→ **Your task**
The whole listing below must be printed again exactly, images excluded.

→ **The data**

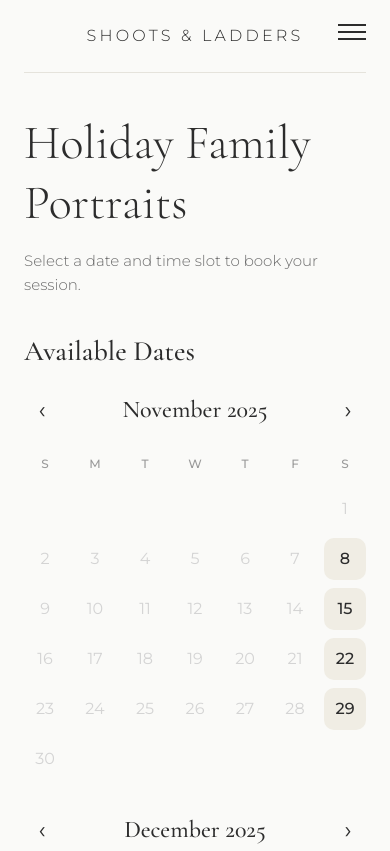
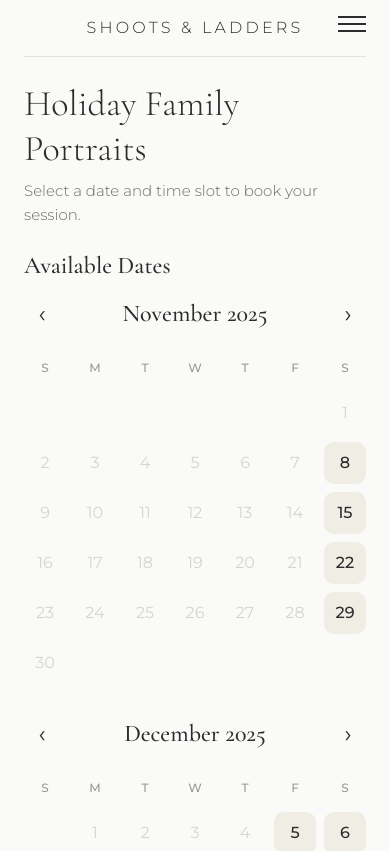
Before and after one commit to Michaelgitsit/shootsxladders-bookings, a Next.js app: page / in a window 390 px wide. Shown: the top 851 px of the page. Built offline with nearby package versions, Linux system fonts and the light colour scheme.

Commit message:
Compress vertical spacing for better mobile view - location now visible with time slots

```diff
--- a/src/app/page.tsx
+++ b/src/app/page.tsx
@@ -149,9 +149,9 @@ export default function Home() {
 
   return (
     <div className="min-h-screen bg-[#FAFAF8]">
-      <div className="max-w-[480px] mx-auto px-6 py-6">
+      <div className="max-w-[480px] mx-auto px-6 py-4">
         {/* Header */}
-        <header className="text-center mb-10 pb-6 border-b border-[#E5E3DC] relative">
+        <header className="text-center mb-6 pb-4 border-b border-[#E5E3DC] relative">
           <h1 className="text-base tracking-[0.2em] text-[#2C2C2C] font-light uppercase">
             Shoots & Ladders
           </h1>
@@ -166,16 +166,16 @@ export default function Home() {
 
         {/* Main content */}
         <main>
-          <h2 className="font-serif text-5xl text-[#2C2C2C] font-light leading-tight mb-4">
+          <h2 className="font-serif text-4xl text-[#2C2C2C] font-light leading-tight mb-2">
             Holiday Family<br />Portraits
           </h2>
-          <p className="text-[#6B6B6B] text-[15px] leading-relaxed font-light mb-8">
+          <p className="text-[#6B6B6B] text-[15px] leading-relaxed font-light mb-5">
             Select a date and time slot to book your session.
           </p>
 
           {/* Calendar Section */}
-          <section className="mb-8">
-            <h3 className="font-serif text-[28px] text-[#2C2C2C] mb-5 font-medium">
+          <section className="mb-5">
+            <h3 className="font-serif text-[24px] text-[#2C2C2C] mb-3 font-medium">
               Available Dates
             </h3>
 
@@ -401,13 +401,13 @@ export default function Home() {
 
           {/* Time Slots Section */}
           {selectedDate && (
-            <section ref={timeSlotsRef} className="mb-8 animate-in fade-in slide-in-from-bottom-4 duration-300">
-              <Card className="bg-[#F5F3ED] border-none p-6 rounded-2xl">
-                <h3 className="font-serif text-[22px] text-[#2C2C2C] mb-5 font-medium">
+            <section ref={timeSlotsRef} className="mb-4 animate-in fade-in slide-in-from-bottom-4 duration-300">
+              <Card className="bg-[#F5F3ED] border-none p-4 rounded-2xl">
+                <h3 className="font-serif text-[20px] text-[#2C2C2C] mb-3 font-medium">
                   {selectedDate.fullDate}
                 </h3>
 
-                <div className="max-h-[400px] overflow-y-auto pr-2">
+                <div className="max-h-[350px] overflow-y-auto pr-2">
                   <div className="grid grid-cols-3 gap-2">
                     {selectedDate.timeSlots.map((slot) => (
                       <button
@@ -436,11 +436,11 @@ export default function Home() {
 
           {/* Location Section */}
           {selectedDate && (
-            <section className="mb-8 animate-in fade-in slide-in-from-bottom-4 duration-500">
-              <h3 className="font-serif text-[26px] text-[#2C2C2C] mb-4 font-medium">
+            <section className="mb-4 animate-in fade-in slide-in-from-bottom-4 duration-500">
+              <h3 className="font-serif text-[22px] text-[#2C2C2C] mb-3 font-medium">
                 Location
               </h3>
-              <Card className="bg-[#F5F3ED] border-none p-5 rounded-xl">
+              <Card className="bg-[#F5F3ED] border-none p-4 rounded-xl">
                 <p className="text-[16px] text-[#2C2C2C] leading-relaxed">
                   {selectedDate.location.split(', ').map((line, i, arr) => (
                     <span key={i}>
@@ -459,7 +459,7 @@ export default function Home() {
               <Button
                 onClick={handleBookNow}
                 disabled={isLoading}
-                className="w-full py-6 bg-[#D4C5A9] hover:bg-[#C4B599] text-[#2C2C2C] text-base font-medium tracking-wider rounded-xl transition-all hover:shadow-lg mb-16 disabled:opacity-60 disabled:cursor-not-allowed"
+                className="w-full py-5 bg-[#D4C5A9] hover:bg-[#C4B599] text-[#2C2C2C] text-base font-medium tracking-wider rounded-xl transition-all hover:shadow-lg mb-8 disabled:opacity-60 disabled:cursor-not-allowed"
               >
                 {isLoading ? 'Processing...' : 'Book Now'}
               </Button>
```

→ **Problem solution**
Before and after one commit to Michaelgitsit/shootsxladders-bookings, a Next.js app: page / in a window 390 px wide. Shown: the top 851 px of the page. Built offline with nearby package versions, Linux system fonts and the light colour scheme.

Commit message:
Compress vertical spacing for better mobile view - location now visible with time slots

```diff
--- a/src/app/page.tsx
+++ b/src/app/page.tsx
@@ -149,9 +149,9 @@ export default function Home() {
 
   return (
     <div className="min-h-screen bg-[#FAFAF8]">
-      <div className="max-w-[480px] mx-auto px-6 py-6">
+      <div className="max-w-[480px] mx-auto px-6 py-4">
         {/* Header */}
-        <header className="text-center mb-10 pb-6 border-b border-[#E5E3DC] relative">
+        <header className="text-center mb-6 pb-4 border-b border-[#E5E3DC] relative">
           <h1 className="text-base tracking-[0.2em] text-[#2C2C2C] font-light uppercase">
             Shoots & Ladders
           </h1>
@@ -166,16 +166,16 @@ export default function Home() {
 
         {/* Main content */}
         <main>
-          <h2 className="font-serif text-5xl text-[#2C2C2C] font-light leading-tight mb-4">
+          <h2 className="font-serif text-4xl text-[#2C2C2C] font-light leading-tight mb-2">
             Holiday Family<br />Portraits
           </h2>
-          <p className="text-[#6B6B6B] text-[15px] leading-relaxed font-light mb-8">
+          <p className="text-[#6B6B6B] text-[15px] leading-relaxed font-light mb-5">
             Select a date and time slot to book your session.
           </p>
 
           {/* Calendar Section */}
-          <section className="mb-8">
-            <h3 className="font-serif text-[28px] text-[#2C2C2C] mb-5 font-medium">
+          <section className="mb-5">
+            <h3 className="font-serif text-[24px] text-[#2C2C2C] mb-3 font-medium">
               Available Dates
             </h3>
 
@@ -401,13 +401,13 @@ export default function Home() {
 
           {/* Time Slots Section */}
           {selectedDate && (
-            <section ref={timeSlotsRef} className="mb-8 animate-in fade-in slide-in-from-bottom-4 duration-300">
-              <Card className="bg-[#F5F3ED] border-none p-6 rounded-2xl">
-                <h3 className="font-serif text-[22px] text-[#2C2C2C] mb-5 font-medium">
+            <section ref={timeSlotsRef} className="mb-4 animate-in fade-in slide-in-from-bottom-4 duration-300">
+              <Card className="bg-[#F5F3ED] border-none p-4 rounded-2xl">
+                <h3 className="font-serif text-[20px] text-[#2C2C2C] mb-3 font-medium">
                   {selectedDate.fullDate}
                 </h3>
 
-                <div className="max-h-[400px] overflow-y-auto pr-2">
+                <div className="max-h-[350px] overflow-y-auto pr-2">
                   <div className="grid grid-cols-3 gap-2">
                     {selectedDate.timeSlots.map((slot) => (
                       <button
@@ -436,11 +436,11 @@ export default function Home() {
 
           {/* Location Section */}
           {selectedDate && (
-            <section className="mb-8 animate-in fade-in slide-in-from-bottom-4 duration-500">
-              <h3 className="font-serif text-[26px] text-[#2C2C2C] mb-4 font-medium">
+            <section className="mb-4 animate-in fade-in slide-in-from-bottom-4 duration-500">
+              <h3 className="font-serif text-[22px] text-[#2C2C2C] mb-3 font-medium">
                 Location
               </h3>
-              <Card className="bg-[#F5F3ED] border-none p-5 rounded-xl">
+              <Card className="bg-[#F5F3ED] border-none p-4 rounded-xl">
                 <p className="text-[16px] text-[#2C2C2C] leading-relaxed">
                   {selectedDate.location.split(', ').map((line, i, arr) => (
                     <span key={i}>
@@ -459,7 +459,7 @@ export default function Home() {
               <Button
                 onClick={handleBookNow}
                 disabled={isLoading}
-                className="w-full py-6 bg-[#D4C5A9] hover:bg-[#C4B599] text-[#2C2C2C] text-base font-medium tracking-wider rounded-xl transition-all hover:shadow-lg mb-16 disabled:opacity-60 disabled:cursor-not-allowed"
+                className="w-full py-5 bg-[#D4C5A9] hover:bg-[#C4B599] text-[#2C2C2C] text-base font-medium tracking-wider rounded-xl transition-all hover:shadow-lg mb-8 disabled:opacity-60 disabled:cursor-not-allowed"
               >
                 {isLoading ? 'Processing...' : 'Book Now'}
               </Button>
```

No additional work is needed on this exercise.